Work required:
Give the data back exactly as it stands.

......

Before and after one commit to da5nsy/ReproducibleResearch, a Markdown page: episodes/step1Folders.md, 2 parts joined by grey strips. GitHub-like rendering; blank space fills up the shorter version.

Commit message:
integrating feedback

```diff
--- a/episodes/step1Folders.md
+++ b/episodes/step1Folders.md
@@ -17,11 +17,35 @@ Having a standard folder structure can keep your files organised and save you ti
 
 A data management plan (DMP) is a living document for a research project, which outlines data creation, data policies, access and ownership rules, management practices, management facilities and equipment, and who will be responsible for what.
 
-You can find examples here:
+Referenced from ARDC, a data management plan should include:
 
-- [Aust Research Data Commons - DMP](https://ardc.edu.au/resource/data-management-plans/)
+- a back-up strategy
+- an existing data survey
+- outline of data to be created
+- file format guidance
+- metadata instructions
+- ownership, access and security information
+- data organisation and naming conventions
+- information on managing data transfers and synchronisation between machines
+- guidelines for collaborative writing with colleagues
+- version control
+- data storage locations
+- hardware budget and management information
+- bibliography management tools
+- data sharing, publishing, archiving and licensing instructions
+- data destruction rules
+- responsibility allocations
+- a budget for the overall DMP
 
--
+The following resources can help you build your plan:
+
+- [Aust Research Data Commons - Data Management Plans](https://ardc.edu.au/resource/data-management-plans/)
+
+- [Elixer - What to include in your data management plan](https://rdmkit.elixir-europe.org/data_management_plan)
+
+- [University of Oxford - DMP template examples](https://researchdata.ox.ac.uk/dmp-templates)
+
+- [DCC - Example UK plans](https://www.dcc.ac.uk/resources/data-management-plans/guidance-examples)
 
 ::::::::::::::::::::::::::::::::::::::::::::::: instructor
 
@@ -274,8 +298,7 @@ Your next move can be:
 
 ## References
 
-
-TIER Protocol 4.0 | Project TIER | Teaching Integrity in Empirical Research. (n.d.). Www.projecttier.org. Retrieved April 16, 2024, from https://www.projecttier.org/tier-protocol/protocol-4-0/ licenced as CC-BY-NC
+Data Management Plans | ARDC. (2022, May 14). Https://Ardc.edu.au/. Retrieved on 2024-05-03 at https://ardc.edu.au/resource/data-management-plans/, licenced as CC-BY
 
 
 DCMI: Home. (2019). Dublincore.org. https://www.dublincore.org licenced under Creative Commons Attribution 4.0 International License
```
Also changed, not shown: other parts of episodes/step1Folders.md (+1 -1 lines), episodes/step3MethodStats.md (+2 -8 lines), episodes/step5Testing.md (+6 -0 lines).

......

Answer section:
Before and after one commit to da5nsy/ReproducibleResearch, a Markdown page: episodes/step1Folders.md, 2 parts joined by grey strips. GitHub-like rendering; blank space fills up the shorter version.

Commit message:
integrating feedback

```diff
--- a/episodes/step1Folders.md
+++ b/episodes/step1Folders.md
@@ -17,11 +17,35 @@ Having a standard folder structure can keep your files organised and save you ti
 
 A data management plan (DMP) is a living document for a research project, which outlines data creation, data policies, access and ownership rules, management practices, management facilities and equipment, and who will be responsible for what.
 
-You can find examples here:
+Referenced from ARDC, a data management plan should include:
 
-- [Aust Research Data Commons - DMP](https://ardc.edu.au/resource/data-management-plans/)
+- a back-up strategy
+- an existing data survey
+- outline of data to be created
+- file format guidance
+- metadata instructions
+- ownership, access and security information
+- data organisation and naming conventions
+- information on managing data transfers and synchronisation between machines
+- guidelines for collaborative writing with colleagues
+- version control
+- data storage locations
+- hardware budget and management information
+- bibliography management tools
+- data sharing, publishing, archiving and licensing instructions
+- data destruction rules
+- responsibility allocations
+- a budget for the overall DMP
 
--
+The following resources can help you build your plan:
+
+- [Aust Research Data Commons - Data Management Plans](https://ardc.edu.au/resource/data-management-plans/)
+
+- [Elixer - What to include in your data management plan](https://rdmkit.elixir-europe.org/data_management_plan)
+
+- [University of Oxford - DMP template examples](https://researchdata.ox.ac.uk/dmp-templates)
+
+- [DCC - Example UK plans](https://www.dcc.ac.uk/resources/data-management-plans/guidance-examples)
 
 ::::::::::::::::::::::::::::::::::::::::::::::: instructor
 
@@ -274,8 +298,7 @@ Your next move can be:
 
 ## References
 
-
-TIER Protocol 4.0 | Project TIER | Teaching Integrity in Empirical Research. (n.d.). Www.projecttier.org. Retrieved April 16, 2024, from https://www.projecttier.org/tier-protocol/protocol-4-0/ licenced as CC-BY-NC
+Data Management Plans | ARDC. (2022, May 14). Https://Ardc.edu.au/. Retrieved on 2024-05-03 at https://ardc.edu.au/resource/data-management-plans/, licenced as CC-BY
 
 
 DCMI: Home. (2019). Dublincore.org. https://www.dublincore.org licenced under Creative Commons Attribution 4.0 International License
```
Also changed, not shown: other parts of episodes/step1Folders.md (+1 -1 lines), episodes/step3MethodStats.md (+2 -8 lines), episodes/step5Testing.md (+6 -0 lines).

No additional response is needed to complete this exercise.